The ambulance physician faces it with the victim of heart stroke, drowning, or accident. The surgeon faces it when the pulse of an etherized patient suddenly stops. The family physician faces it when a baby is still born or when a mother’s heart stops during childbirth.
Until recently the only answer was the injection of a powerful stimulant into the heart itself, with the result that, not infrequently, the heart failed to respond.
A new answer has just been furnished by the invention of Dr. Albert S. Hyman, heart specialist of the Beth David Hospital of New York, and by C. Henry Hyman, electrical research engineer.
This life-saving device can be compared with the self-starter of a car.

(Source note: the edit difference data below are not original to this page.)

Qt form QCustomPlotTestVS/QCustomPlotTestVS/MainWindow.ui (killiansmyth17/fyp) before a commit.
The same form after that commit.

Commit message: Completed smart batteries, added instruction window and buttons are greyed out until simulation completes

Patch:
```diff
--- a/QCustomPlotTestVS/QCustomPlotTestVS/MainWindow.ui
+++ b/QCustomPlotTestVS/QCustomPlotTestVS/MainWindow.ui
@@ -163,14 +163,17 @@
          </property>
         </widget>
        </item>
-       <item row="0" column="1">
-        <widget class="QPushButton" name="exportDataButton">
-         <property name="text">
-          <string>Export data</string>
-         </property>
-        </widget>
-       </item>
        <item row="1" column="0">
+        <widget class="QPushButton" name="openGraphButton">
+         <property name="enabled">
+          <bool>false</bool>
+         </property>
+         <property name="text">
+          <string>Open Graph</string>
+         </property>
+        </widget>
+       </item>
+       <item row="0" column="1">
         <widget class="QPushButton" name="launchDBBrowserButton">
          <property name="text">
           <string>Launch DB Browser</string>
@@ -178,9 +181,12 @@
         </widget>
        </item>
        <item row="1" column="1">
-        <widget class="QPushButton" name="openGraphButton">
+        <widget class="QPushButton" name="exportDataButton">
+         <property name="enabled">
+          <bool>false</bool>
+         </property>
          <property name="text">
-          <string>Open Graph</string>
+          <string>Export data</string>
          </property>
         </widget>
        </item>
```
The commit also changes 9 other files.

When the car’s engine stalls, the starter motor turns it over until the cylinders are again firing. In the same way, when the heart stops under any of the conditions named above, the needle of the “Hyman Otor,” as it is called, gives the four-cylinder heart engine a rhythmical electrical stimulation. This starts the heart beat and maintains it until the heart’s own “electric generator” resumes operation.
This comparison is not far-fetched, for the equivalent of an electrical generator exists in the wall of the right upper chamber (or auricle) of the heart, and a system of “wires” conveys the electrical impulses to the heart muscle. This “ignition system” is called the “pace-maker” of the heart.
The essential feature of the Hyman invention is a hollow steel needle, through which a carefully insulated wire runs to the open point. Both the needle itself and its central wire are connected to the terminals of a light, spring-driven generator, provided with a current-interrupting device. This mechanism can be adjusted to give electrical impulses with the frequency of the heart-beat from infancy to old age.
When the physician faces a case of heart stoppage, he inserts the needle between the first and second ribs into the right auricle of the heart, and starts the generator at the required frequency. The rhythmical current then “cranks” the heart engine by stimulating the “pacemaker” to act in step with the generator, until its normal action is resumed. Usually this occurs quickly.
Medical authorities predict a wide usefulness for the “Hyman Otor.”